The mix of gravel and paving hampered the children's' ability to push their scooters and toy cars around without getting stuck, so it all had to go.
The picket fence had been erected for safety reasons. It runs along the top of a retaining wall that drops down to the main lawn, which in turn drops further down to a less formal lawn leading to the river beyond.
I planted box hedging along the line of picket fence, with the idea that, when the children are older and the hedge has grown, the fence can be removed completely.
Box in topiary form is repeated in the four rectangular planting beds. These have been positioned as accent plants which "anchor" the beds at the intersection of pathways; one leading from the lawn to the seating area and the other leading from the path running parallel to the house to the steps down to the main lawn beyond.
The paving design has been carefully planned to help break up the various areas and also to provide a more flowing route around the upper terrace.
The circular inlay of beautiful Dutch clay paviors within the main body of the seating area perfectly frames the circular wooden dining table.
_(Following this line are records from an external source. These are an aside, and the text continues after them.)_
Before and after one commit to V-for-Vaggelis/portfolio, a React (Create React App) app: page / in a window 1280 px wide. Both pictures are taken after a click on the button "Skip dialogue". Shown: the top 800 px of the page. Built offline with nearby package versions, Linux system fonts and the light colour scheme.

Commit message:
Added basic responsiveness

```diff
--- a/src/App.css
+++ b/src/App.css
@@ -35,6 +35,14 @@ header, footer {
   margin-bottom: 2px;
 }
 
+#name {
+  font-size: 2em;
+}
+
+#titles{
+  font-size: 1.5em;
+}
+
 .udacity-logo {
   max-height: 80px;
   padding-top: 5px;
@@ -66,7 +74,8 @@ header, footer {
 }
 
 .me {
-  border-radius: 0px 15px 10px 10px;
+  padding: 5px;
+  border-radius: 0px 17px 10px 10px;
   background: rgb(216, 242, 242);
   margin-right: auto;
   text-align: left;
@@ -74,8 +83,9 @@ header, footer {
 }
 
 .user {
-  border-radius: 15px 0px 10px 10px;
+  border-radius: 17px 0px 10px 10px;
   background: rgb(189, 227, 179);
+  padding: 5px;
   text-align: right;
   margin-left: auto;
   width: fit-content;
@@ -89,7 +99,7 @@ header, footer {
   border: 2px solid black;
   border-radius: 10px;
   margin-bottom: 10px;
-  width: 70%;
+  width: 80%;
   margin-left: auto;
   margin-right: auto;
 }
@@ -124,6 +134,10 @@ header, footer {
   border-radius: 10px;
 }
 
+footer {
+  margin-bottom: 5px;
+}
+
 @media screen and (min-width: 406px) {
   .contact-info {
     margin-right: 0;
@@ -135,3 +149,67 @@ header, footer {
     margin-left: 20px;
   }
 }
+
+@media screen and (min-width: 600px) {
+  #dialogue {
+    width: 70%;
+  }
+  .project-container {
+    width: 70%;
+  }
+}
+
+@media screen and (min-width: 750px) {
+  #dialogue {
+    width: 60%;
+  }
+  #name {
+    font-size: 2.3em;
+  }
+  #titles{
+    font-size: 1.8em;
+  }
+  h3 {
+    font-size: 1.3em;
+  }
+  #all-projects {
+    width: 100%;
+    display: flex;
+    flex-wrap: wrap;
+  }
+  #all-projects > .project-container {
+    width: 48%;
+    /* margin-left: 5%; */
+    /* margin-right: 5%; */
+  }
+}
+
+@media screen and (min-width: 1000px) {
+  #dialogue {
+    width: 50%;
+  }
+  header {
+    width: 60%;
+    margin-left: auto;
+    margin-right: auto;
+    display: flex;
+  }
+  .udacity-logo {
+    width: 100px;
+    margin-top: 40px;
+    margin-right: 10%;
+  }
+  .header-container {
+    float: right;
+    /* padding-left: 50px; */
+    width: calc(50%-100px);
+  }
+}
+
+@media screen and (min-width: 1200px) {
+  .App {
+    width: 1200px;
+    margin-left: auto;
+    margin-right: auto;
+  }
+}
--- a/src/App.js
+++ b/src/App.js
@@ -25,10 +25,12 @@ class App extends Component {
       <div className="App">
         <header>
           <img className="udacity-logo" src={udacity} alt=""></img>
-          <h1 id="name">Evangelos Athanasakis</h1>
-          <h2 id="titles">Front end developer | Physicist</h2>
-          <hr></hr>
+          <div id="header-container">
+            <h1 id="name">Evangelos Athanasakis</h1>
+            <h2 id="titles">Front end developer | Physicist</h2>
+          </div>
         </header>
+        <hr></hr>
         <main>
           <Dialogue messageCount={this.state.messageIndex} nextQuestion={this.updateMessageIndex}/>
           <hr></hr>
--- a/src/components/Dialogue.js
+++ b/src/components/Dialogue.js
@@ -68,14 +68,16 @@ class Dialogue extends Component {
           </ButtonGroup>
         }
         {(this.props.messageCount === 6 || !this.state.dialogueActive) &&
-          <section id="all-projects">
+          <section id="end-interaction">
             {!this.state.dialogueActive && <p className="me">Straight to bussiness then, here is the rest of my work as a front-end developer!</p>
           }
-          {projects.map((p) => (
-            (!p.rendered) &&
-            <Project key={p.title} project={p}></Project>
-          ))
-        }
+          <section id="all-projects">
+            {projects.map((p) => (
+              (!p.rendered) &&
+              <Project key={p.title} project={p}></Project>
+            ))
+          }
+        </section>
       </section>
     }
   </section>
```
These paviors are repeated in other areas of the terrace, while the main pathway down to the steps comprises solely of brick paviors. A limestone path from the lawn to the seating area is also edged with the same paviors, thereby tying all the hard landscaping elements together.
Finally, in areas of this garden which catch the sun I incorporated plants that one would associate with traditional English country gardens, including lavender hidcote, gaura lindheimeri, salvias, alchemilla mollis, stachys byzantina and clipped box.
Complete survey and design can be viewed on my Facebook page facebook.com/katherine ropergardendesign or simply click through via my website www.katherineroper.co.uk.